Drucker on Effectiveness vs. Efficiency
There is surely nothing quite so useless as doing with great efficiency what should not be done at all
-- Peter Drucker, 1963
This post highlights his incisive observation about the difference between effectiveness and efficiency. I have always found it to be especially memorable, and quoted it (twice) when discussing priorities and choices in my book about software performance. Unfortunately I got the source wrong, but thanks to Google I can now correct my mistake.
It appeared in Managing for Business Effectiveness, an article in the May/June 1963 edition of Harvard Business Review ("HBR"). You can also find it in a February 2006 HBR article -- What Executives Should Remember -- a collection of excerpts drawn from HBR articles by Drucker published between 1963 and 2004.
Because Drucker's remarks are equally relevant to technical performance management and business leadership, I am cross-posting this here on Web Performance Matters, and on our new UpRight Matters blog.
Three key questions
In his 1963 essay, Drucker states that there is no magic formula, checklist, or procedure that will substitute for the hard, demanding, risk-taking work of management. But he claims that "we know how to organize the job of managing for economic effectiveness and how to do it with both direction and results. The answers to the [following] three key questions ... are known, and have been known for such a long time that they should not surprise anyone."
1. What is the manager's job? It is to direct the resources and efforts of the business toward opportunities for economically significant results. This sounds trite—and it is. But every analysis of actual allocation of resources and efforts in business that I have ever seen or made showed clearly that the bulk of time, work, attention, and money first goes to "problems" rather than to opportunities, and, secondly, to areas where even extraordinarily successful performance will have minimum impact on results.
2. What is the major problem? It is fundamentally the confusion between effectiveness and efficiency that stands between doing the right things and doing things right. There is surely nothing quite so useless as doing with great efficiency what should not be done at all. Yet our tools—especially our accounting concepts and data—all focus on efficiency. What we need is (1) a way to identify the areas of effectiveness (of possible significant results), and (2) a method for concentrating on them.
3. What is the principle? That, too, is well-known—at least as a general proposition. Business enterprise is not a phenomenon of nature but one of society. In a social situation, however, events are not distributed according to the "normal distribution" of a natural universe (that is, they are not distributed according to the U-shaped Gaussian curve). In a social situation a very small number of events—10 percent to 20 percent at most—account for 90 percent of all results, whereas the great majority of events account for 10 percent or less of the results.
-- Peter Drucker, Managing for Business Effectiveness, Harvard Business Review, May/June 1963
A principled foundation

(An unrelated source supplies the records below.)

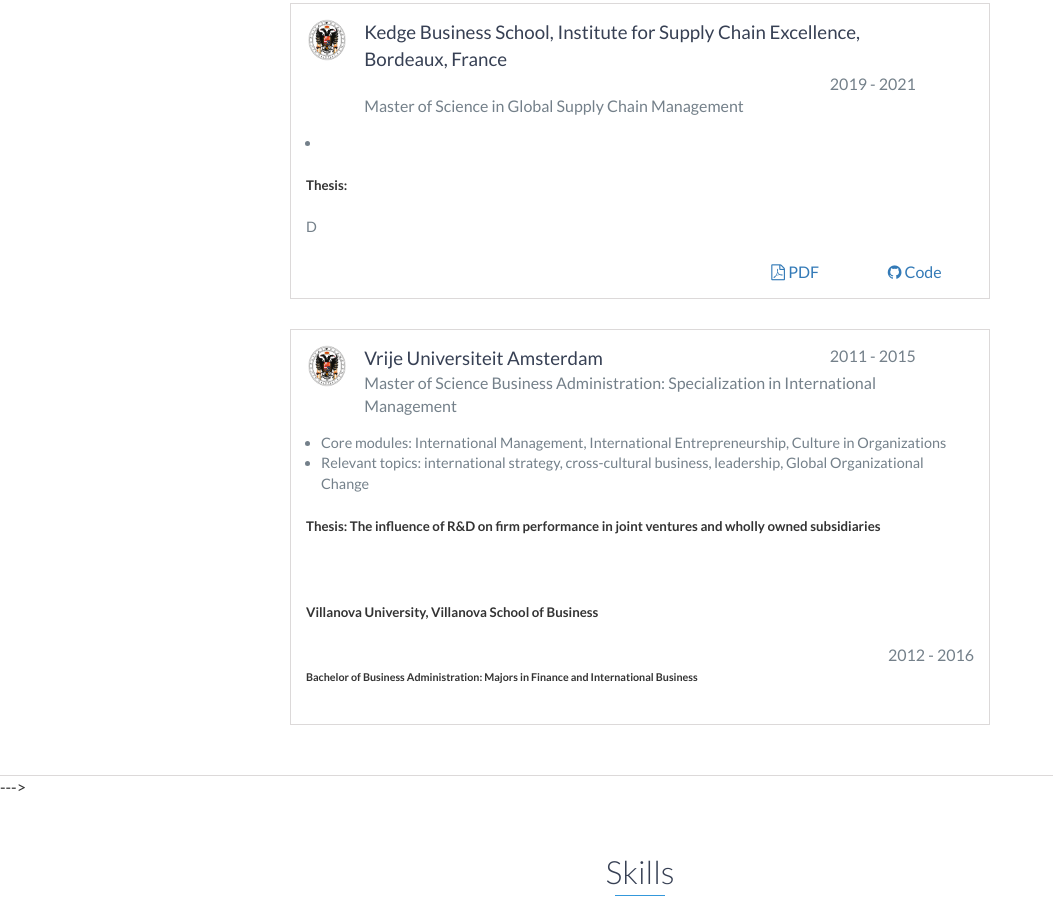
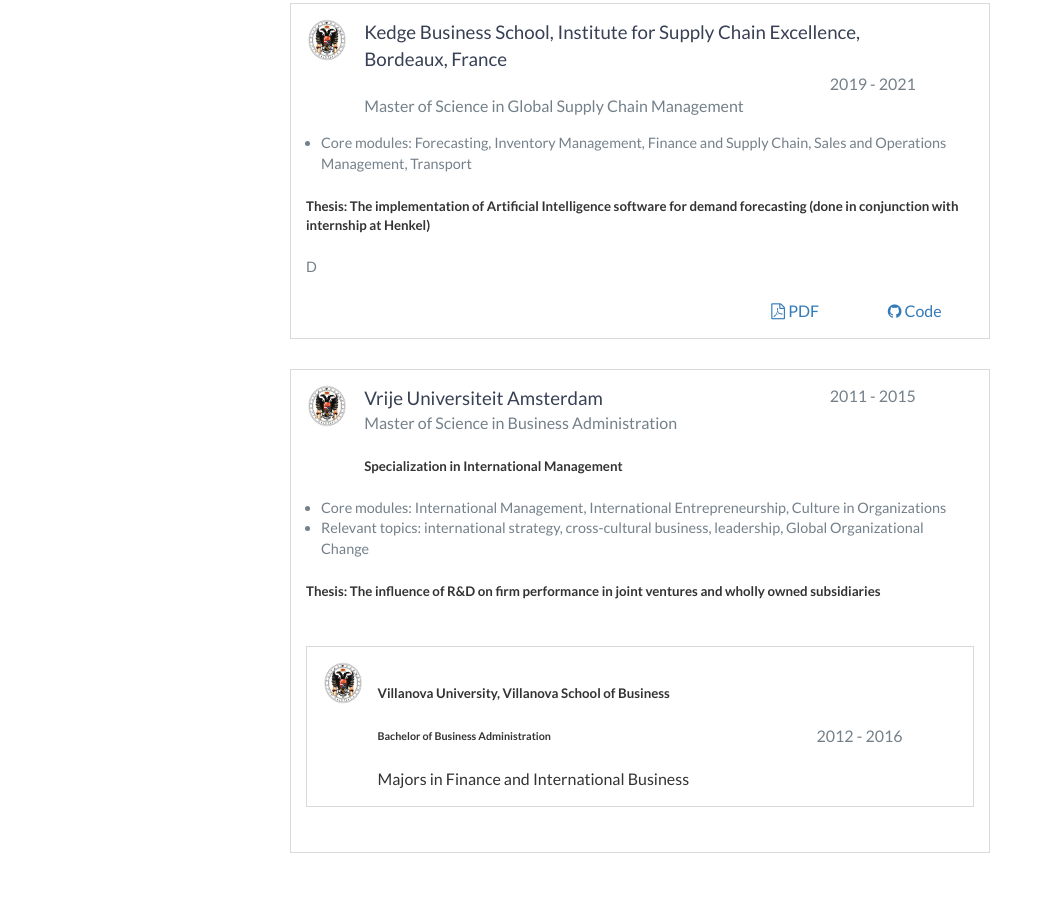
Before and after one commit to rickvank/rickvank.github.io, a website: page index.html in a window 1280 px wide. Shown: the part 4863-5761 px from the top of the page, without its empty margins (0-1053 px from the left). Drawn offline with nearby package versions, Linux system fonts and the light colour scheme.

Commit message:
Update index.html

```diff
--- a/index.html
+++ b/index.html
@@ -195,10 +195,11 @@
                 </div>
             </div>
             <ul>
-                <li></li>
+                <li>Core modules: Forecasting, Inventory Management, Finance and Supply Chain, Sales and Operations Management, Transport </li>
+
             </ul>
 
-            <h5>Thesis:</h5>
+            <h5>Thesis: The implementation of Artificial Intelligence software for demand forecasting (done in conjunction with internship at Henkel)</h5>
             <p>D</p>
 
             <br>
@@ -224,7 +225,8 @@
                 <div class="col-md-10">
                     <h3>Vrije Universiteit Amsterdam</h3>
                     <span class="education-date">2011 - 2015</span>
-                    <h4>Master of Science Business Administration: Specialization in International Management</h4>
+                    <h4>Master of Science in Business Administration</h4>
+                    <h5>Specialization in International Management</h5>
                 </div>
             </div>
             <ul>
@@ -236,9 +238,16 @@
             <p> </p>
 
             <br>
+            <div class="education-block">
+            <div class="row">
+                <div class="col-md-1">
+                    <img src="images/ugr.png" width="42px" height="42px" alt=""/>
+                </div>
+                <div class="col-md-10">
                     <h5> Villanova University, Villanova School of Business<h4>
                     <span class="education-date">2012 - 2016</span>
-                    <h6>Bachelor of Business Administration: Majors in Finance and International Business</h6>
+                    <h6>Bachelor of Business Administration</h6>
+                    <h7>Majors in Finance and International Business</h7>
 
                 </div>
             </div>
```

Although Drucker writes about management effectiveness in the context of business performance, specialists in software or systems performance must ask the same questions and apply the same principles. In my book on performance management [Amazon], I described these principles as follows:
- The Centering Principle: Focus on the most performance-critical components.
- The Efficiency Principle: Maximize the ratio of useful work to overhead.
- The Pareto Principle: Prioritize the 20% of the problem that will return 80% of the benefits.
Drucker concludes that the most crucial requirement for effective management is having ...
... the courage to go through with logical decisions -- despite all pleas to give this or that product another chance, and despite all such specious alibis as the accountant's "it absorbs overhead" or the sales manager's "we need a full product line."
This is one small example of the characteristic I find so appealing in Drucker's writing. His advice starts from an assumption that there are relevant principles, and that you can make decisions by reasoning logically from those foundations. As a mathematician, this way of looking at the world appeals to my sense of order and logic, rather than presenting me with a collection of unsupported assertions and beliefs. The HBR introduction to its review, What Executives Should Remember, sums up Drucker's appeal as follows:
Executives had come to think they knew how to run companies, and Drucker took it upon himself to poke holes in their beliefs, lest organizations become stale. But he did so in a sympathetic way. He assumed that his readers were intelligent, rational, hardworking people of goodwill. If their organizations struggled, he believed it was usually because of outdated ideas, a narrow conception of a problem, or internal misunderstandings. His insights were ... practical idea-based essays for executives, and his clear-eyed humanistic writing enhanced the magazine time and again. He helped us all to think broadly and deeply.
-- What Executives Should Remember, Harvard Business Review, February 2006